## [DATA SHOWN]
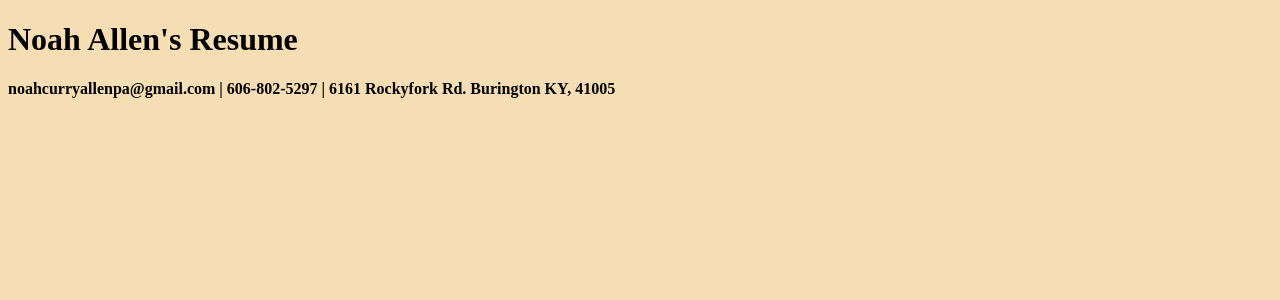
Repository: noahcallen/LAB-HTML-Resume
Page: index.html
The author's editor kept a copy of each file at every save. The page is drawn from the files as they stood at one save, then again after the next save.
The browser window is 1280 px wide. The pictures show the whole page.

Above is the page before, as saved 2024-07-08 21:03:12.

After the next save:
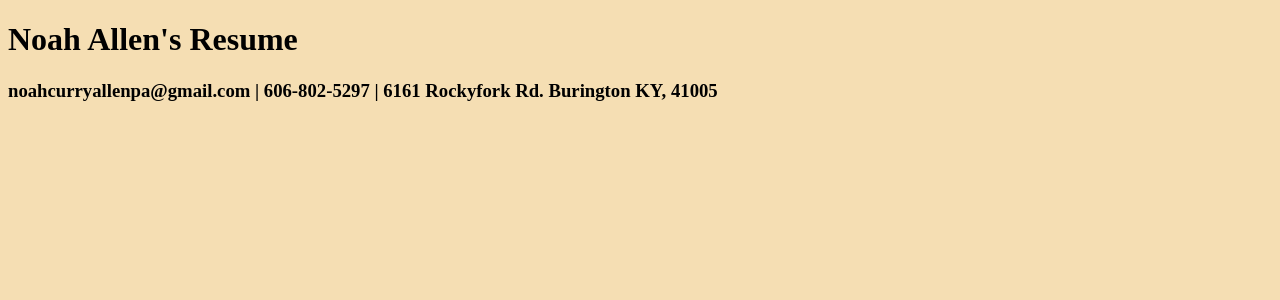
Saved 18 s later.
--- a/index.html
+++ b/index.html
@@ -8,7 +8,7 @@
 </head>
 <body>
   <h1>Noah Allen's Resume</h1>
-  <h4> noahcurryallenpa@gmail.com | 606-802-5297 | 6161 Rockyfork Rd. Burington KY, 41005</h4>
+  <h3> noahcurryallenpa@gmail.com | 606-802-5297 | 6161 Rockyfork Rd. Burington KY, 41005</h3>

* * *

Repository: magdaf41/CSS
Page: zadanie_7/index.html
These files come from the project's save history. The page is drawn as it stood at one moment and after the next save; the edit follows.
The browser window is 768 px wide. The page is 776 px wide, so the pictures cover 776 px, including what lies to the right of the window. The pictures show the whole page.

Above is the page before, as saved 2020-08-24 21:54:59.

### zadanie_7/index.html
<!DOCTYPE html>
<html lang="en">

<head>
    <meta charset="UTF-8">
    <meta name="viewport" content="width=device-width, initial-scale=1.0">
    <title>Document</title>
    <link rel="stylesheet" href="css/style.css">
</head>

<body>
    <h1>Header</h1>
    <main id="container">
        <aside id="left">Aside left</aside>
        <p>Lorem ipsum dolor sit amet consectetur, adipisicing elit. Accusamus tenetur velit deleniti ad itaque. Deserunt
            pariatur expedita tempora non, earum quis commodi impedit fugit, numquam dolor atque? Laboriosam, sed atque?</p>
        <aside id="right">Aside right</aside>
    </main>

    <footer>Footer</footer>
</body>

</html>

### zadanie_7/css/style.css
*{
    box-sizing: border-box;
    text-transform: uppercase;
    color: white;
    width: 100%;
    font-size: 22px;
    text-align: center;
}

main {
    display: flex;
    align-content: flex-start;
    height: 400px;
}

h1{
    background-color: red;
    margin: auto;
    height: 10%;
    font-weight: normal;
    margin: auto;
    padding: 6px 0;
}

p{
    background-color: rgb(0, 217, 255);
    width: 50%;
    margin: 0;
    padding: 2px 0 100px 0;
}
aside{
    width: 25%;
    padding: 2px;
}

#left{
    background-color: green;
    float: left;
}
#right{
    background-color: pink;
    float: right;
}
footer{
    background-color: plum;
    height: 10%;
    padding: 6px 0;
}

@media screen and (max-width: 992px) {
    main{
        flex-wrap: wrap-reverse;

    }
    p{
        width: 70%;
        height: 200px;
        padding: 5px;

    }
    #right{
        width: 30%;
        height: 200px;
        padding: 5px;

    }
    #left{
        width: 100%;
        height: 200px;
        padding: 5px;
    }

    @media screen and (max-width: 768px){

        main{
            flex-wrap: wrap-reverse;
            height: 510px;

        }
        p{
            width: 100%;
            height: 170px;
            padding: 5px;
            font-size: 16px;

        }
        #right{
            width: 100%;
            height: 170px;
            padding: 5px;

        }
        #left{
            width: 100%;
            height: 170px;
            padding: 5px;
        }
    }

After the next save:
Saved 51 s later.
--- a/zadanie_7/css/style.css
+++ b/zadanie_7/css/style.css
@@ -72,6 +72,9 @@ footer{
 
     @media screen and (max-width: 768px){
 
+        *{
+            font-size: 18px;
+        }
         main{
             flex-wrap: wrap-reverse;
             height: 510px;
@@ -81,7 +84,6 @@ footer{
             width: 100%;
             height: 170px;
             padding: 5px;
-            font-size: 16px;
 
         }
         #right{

## [PROBLEM TO SOLVE]
Where the listing above reaches the line that contains "Repository: noahcallen/LAB-HTML-Resume", start retyping, and finish with the line that contains "The author's editor"; reproduce those lines exactly and no others.

## [TASK SOLUTION]
Repository: noahcallen/LAB-HTML-Resume
Page: index.html
The author's editor kept a copy of each file at every save. The page is drawn from the files as they stood at one save, then again after the next save.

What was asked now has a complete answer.